Cuerpos al Vacío: When Performance Art and Immigration Collide
Two Colombian performance artists fused their own immigrant experiences with those of migrant children to make a meaningful journey across the Ben Franklin Bridge.
It was a particularly windy Saturday afternoon when the journey from the Philadelphia bank of the Delaware River to Camden, NJ, began. In three months, Colombian artists Adrian Hueso and Salomé Cosmique planned a symbolic trek across the Ben Franklin Bridge they called “Cuerpos al Vacío.” The hour-and-a-half performance on April 27 highlighted the experiences of immigrants crossing the U.S. southern border. Their inspiration came from the children at the center of the chaos.
“We were shaken when we saw on the news all the children being captured and detained on the border,” said Hueso.
For Hueso and Cosmique, these children are reduced to a corporeal form as they follow their parents to the U.S.
“The bodies of the children are carried across the border without a choice,” said Hueso.
With physical form at the center of the performance, Cosmique and Hueso collected rocks from across the city to represent the individual migrant children and tied balloons to them to capture the migrant children’s innocence.
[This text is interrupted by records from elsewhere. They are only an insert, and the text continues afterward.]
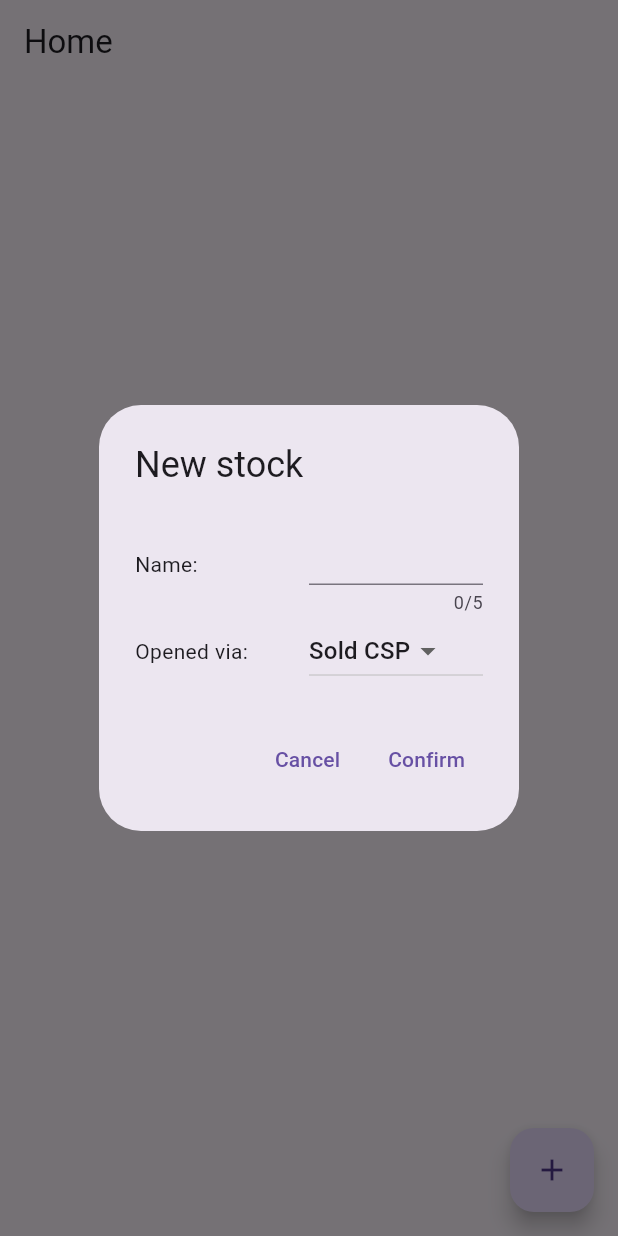
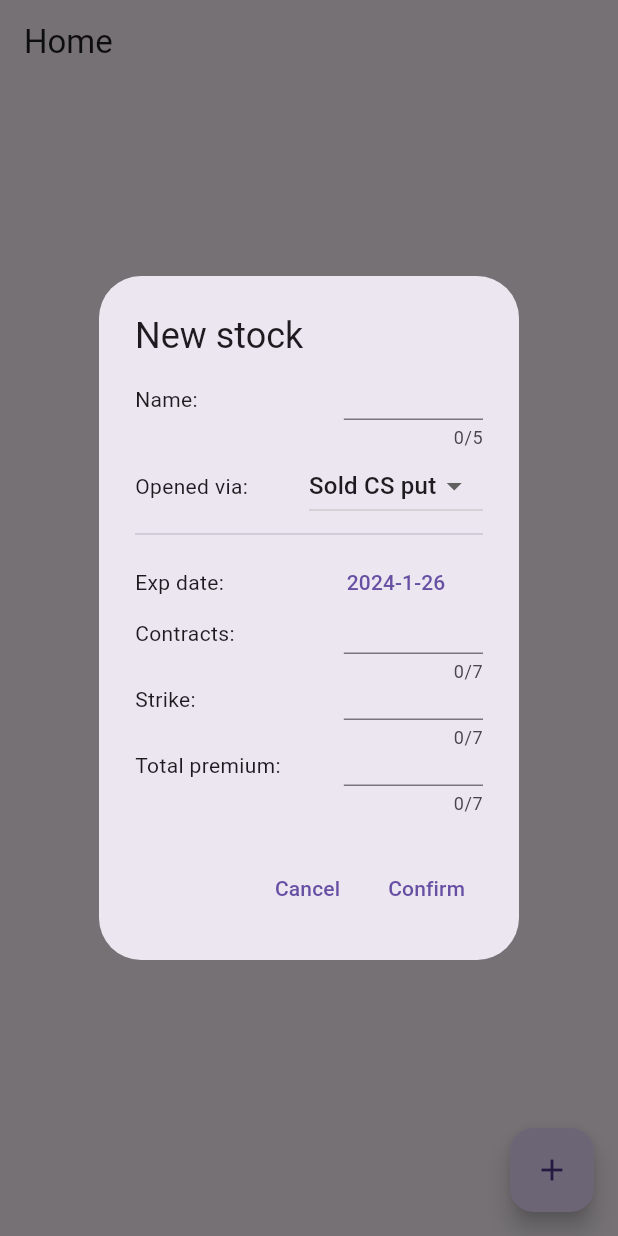
Before and after one commit to jpobeid/wheel_strategy, a Flutter app: the screen it shows after launch, after a tap on the "add" icon, on a phone screen of 412 x 824 dp. Run offline on Flutter 3.47's test engine with Material 3 defaults, Android fonts, the phone set to English and light mode, and no system bars; our stand-ins replace flutter_riverpod.

Commit message:
Added stock gen menu

```diff
--- a/lib/classes/stock.dart
+++ b/lib/classes/stock.dart
@@ -1,6 +1,19 @@
 class Stock {
   final String name;
   int phase;
+  final DateTime dateExpiration;
+  final int nContracts;
+  final double strike;
+  final double premium;
+  final double? cost;
 
-  Stock({required this.name, required this.phase});
+  Stock({
+    required this.name,
+    required this.phase,
+    required this.dateExpiration,
+    required this.nContracts,
+    required this.strike,
+    required this.premium,
+    this.cost,
+  });
 }
--- a/lib/widgets/create_dialog.dart
+++ b/lib/widgets/create_dialog.dart
@@ -1,4 +1,6 @@
 import 'package:flutter/material.dart';
+import 'package:wheel_strategy/classes/stock.dart';
+import 'package:wheel_strategy/widgets/option_features.dart';
 
 class CreateDialog extends StatefulWidget {
   const CreateDialog({super.key});
@@ -9,11 +11,23 @@ class CreateDialog extends StatefulWidget {
 
 class _CreateDialogState extends State<CreateDialog> {
   final TextEditingController _controllerName = TextEditingController(text: '');
+  final TextEditingController _controllerContracts =
+      TextEditingController(text: '');
+  final TextEditingController _controllerStrike =
+      TextEditingController(text: '');
+  final TextEditingController _controllerPremium =
+      TextEditingController(text: '');
+  final TextEditingController _controllerCost = TextEditingController(text: '');
   int _phase = 0;
+  DateTime _dateExpiration = DateTime.now();
 
   @override
   void dispose() {
     _controllerName.dispose();
+    _controllerContracts.dispose();
+    _controllerStrike.dispose();
+    _controllerPremium.dispose();
+    _controllerCost.dispose();
     super.dispose();
   }
 
@@ -25,11 +39,14 @@ class _CreateDialogState extends State<CreateDialog> {
         mainAxisSize: MainAxisSize.min,
         children: [
           Row(
+            crossAxisAlignment: CrossAxisAlignment.start,
             children: [
-              const Expanded(flex: 1, child: Text('Name:')),
+              const Expanded(flex: 3, child: Text('Name:')),
               Expanded(
-                flex: 1,
+                flex: 2,
                 child: TextField(
+                  decoration: const InputDecoration(
+                      contentPadding: EdgeInsets.zero, isDense: true),
                   maxLength: 5,
                   controller: _controllerName,
                 ),
@@ -43,14 +60,14 @@ class _CreateDialogState extends State<CreateDialog> {
                 flex: 1,
                 child: DropdownButton(
                   value: _phase,
-                  items: [
+                  items: const [
                     DropdownMenuItem(
-                      child: Text('Sold CSP'),
                       value: 0,
+                      child: Text('Sold CS put'),
                     ),
                     DropdownMenuItem(
+                      value: 1,
                       child: Text('Sold CC'),
-                      value: 1,
                     ),
                   ],
                   onChanged: (value) {
@@ -64,19 +81,64 @@ class _CreateDialogState extends State<CreateDialog> {
               ),
             ],
           ),
+          const Divider(),
+          Row(
+            children: [
+              const Expanded(flex: 1, child: Text('Exp date:')),
+              Expanded(
+                flex: 1,
+                child: TextButton(
+                  child: Text(
+                      '${_dateExpiration.year}-${_dateExpiration.month}-${_dateExpiration.day}'),
+                  onPressed: () async {
+                    DateTime today = DateTime.now();
+                    DateTime lastDate = DateTime(today.year + 2, 12, 31);
+                    DateTime? result = await showDatePicker(
+                        context: context, firstDate: today, lastDate: lastDate);
+                    if (result != null) {
+                      setState(() {
+                        _dateExpiration = result;
+                      });
+                    }
+                  },
+                ),
+              ),
+            ],
+          ),
+          TableCC(
+            isCoveredCall: _phase == 1,
+            controllerContracts: _controllerContracts,
+            controllerStrike: _controllerStrike,
+            controllerPremium: _controllerPremium,
+            controllerCost: _controllerCost,
+          ),
         ],
       ),
       actions: [
         TextButton(
           onPressed: () => Navigator.of(context).pop(),
-          child: Text('Cancel'),
+          child: const Text('Cancel'),
         ),
         TextButton(
           onPressed: () {
-            print(_controllerName.text);
+            try {
+              Stock stock = Stock(
+                name: _controllerName.text,
+                phase: _phase,
+                dateExpiration: _dateExpiration,
+                nContracts: int.parse(_controllerContracts.text),
+                strike: double.parse(_controllerStrike.text),
+                premium: double.parse(_controllerPremium.text),
+                cost: _controllerCost.text.isEmpty
+                    ? null
+                    : double.parse(_controllerCost.text),
+              );
+            } catch (e) {
+              print(e);
+            }
             Navigator.of(context).pop();
           },
-          child: Text('Confirm'),
+          child: const Text('Confirm'),
         ),
       ],
     );
--- /dev/null
+++ b/lib/widgets/option_features.dart
@@ -0,0 +1,54 @@
+import 'package:flutter/material.dart';
+
+class TableCC extends StatelessWidget {
+  final bool isCoveredCall;
+  final TextEditingController controllerContracts;
+  final TextEditingController controllerCost;
+  final TextEditingController controllerStrike;
+  final TextEditingController controllerPremium;
+
+  const TableCC({
+    super.key,
+    required this.isCoveredCall,
+    required this.controllerContracts,
+    required this.controllerCost,
+    required this.controllerStrike,
+    required this.controllerPremium,
+  });
+
+  Row makeQuantityRow(
+      {required String label,
+      required TextEditingController controllerQuantity}) {
+    return Row(
+      crossAxisAlignment: CrossAxisAlignment.start,
+      children: [
+        Expanded(flex: 3, child: Text(label)),
+        Expanded(
+          flex: 2,
+          child: TextField(
+            decoration: const InputDecoration(
+                contentPadding: EdgeInsets.zero, isDense: true),
+            keyboardType: TextInputType.number,
+            maxLength: 7,
+            controller: controllerQuantity,
+          ),
+        ),
+      ],
+    );
+  }
+
+  @override
+  Widget build(BuildContext context) {
+    return Column(
+      children: [
+        makeQuantityRow(
+            label: 'Contracts:', controllerQuantity: controllerContracts),
+        makeQuantityRow(label: 'Strike:', controllerQuantity: controllerStrike),
+        makeQuantityRow(
+            label: 'Total premium:', controllerQuantity: controllerPremium),
+        isCoveredCall ? makeQuantityRow(
+            label: 'Share avg cost:', controllerQuantity: controllerCost) : Container(),
+      ],
+    );
+  }
+}
```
In slow, deliberate steps, the artists made the almost one mile trip across the Ben Franklin Bridge in silence. Hueso clutched a backpack full of rocks to his chest and Cosmique held an assortment of balloons over her head. Every couple of meters, the pair stopped to place a rock-anchored balloon on the ground to mark their journey across the Pennsylvania-New Jersey border. Many of the balloons were lost that day to the wind vortex above the Delaware River. It’s comparable to the many migrant children lost in detention centers along the border, separated from their families by an even more daunting bureaucratic vortex.
The Department of Homeland Security does not keep updated numbers on the amount of migrant children detained at the border, but The New York Times estimated there were about 15,000 in December of 2018. There have also been approximately 1,500 unaccounted for.
While the artists focused on the innocence of children, it’s a message immigrants of all ages can relate to.
Both artists also drew on their own experiences as immigrants for the performance. Other than Colombia and Philadelphia, Cosmique has also lived in France and Puerto Rico. In addition to being a performance artist, she also works as a translator for the School District of Philadelphia. It puts her in daily contact with children lost in their new American realities with no one—including their parents—to turn to for help.
“A lot of those I work with are from the countryside in their home countries and it’s a lot for them to come to a city and South Philadelphia,” said Cosmique.
For Hueso, he is four months into his first stint outside his home of Colombia. While the decision to come was his own, a large part of his experience has been using his physical self to bridge the language barrier.
“The body is a way to communicate,” said Hueso.
As artists, a performance is as physical as it gets. Its reception and subsequent impact is where the power lies. Hueso doesn’t think “Cuerpos al Vacio” has any transformative power in the moment, but what it forms in the aftermath could have an impact.
“Our role as artists is to generate questions and offer visibility to themes from another side,” said Hueso.
“Cuerpos al Vacío” was a peaceful demonstration of an experience that plays out daily on the U.S. southern border, but it’s one that a majority of Americans’ ancestors also experienced at some point in time to end up here today.
Cosmique said she loves to hear the different languages of Philadelphia’s diverse populace on a daily basis. For her, this dynamic is integral to the richness of the U.S.
“We’re all immigrants in the U.S.,” said Cosmique.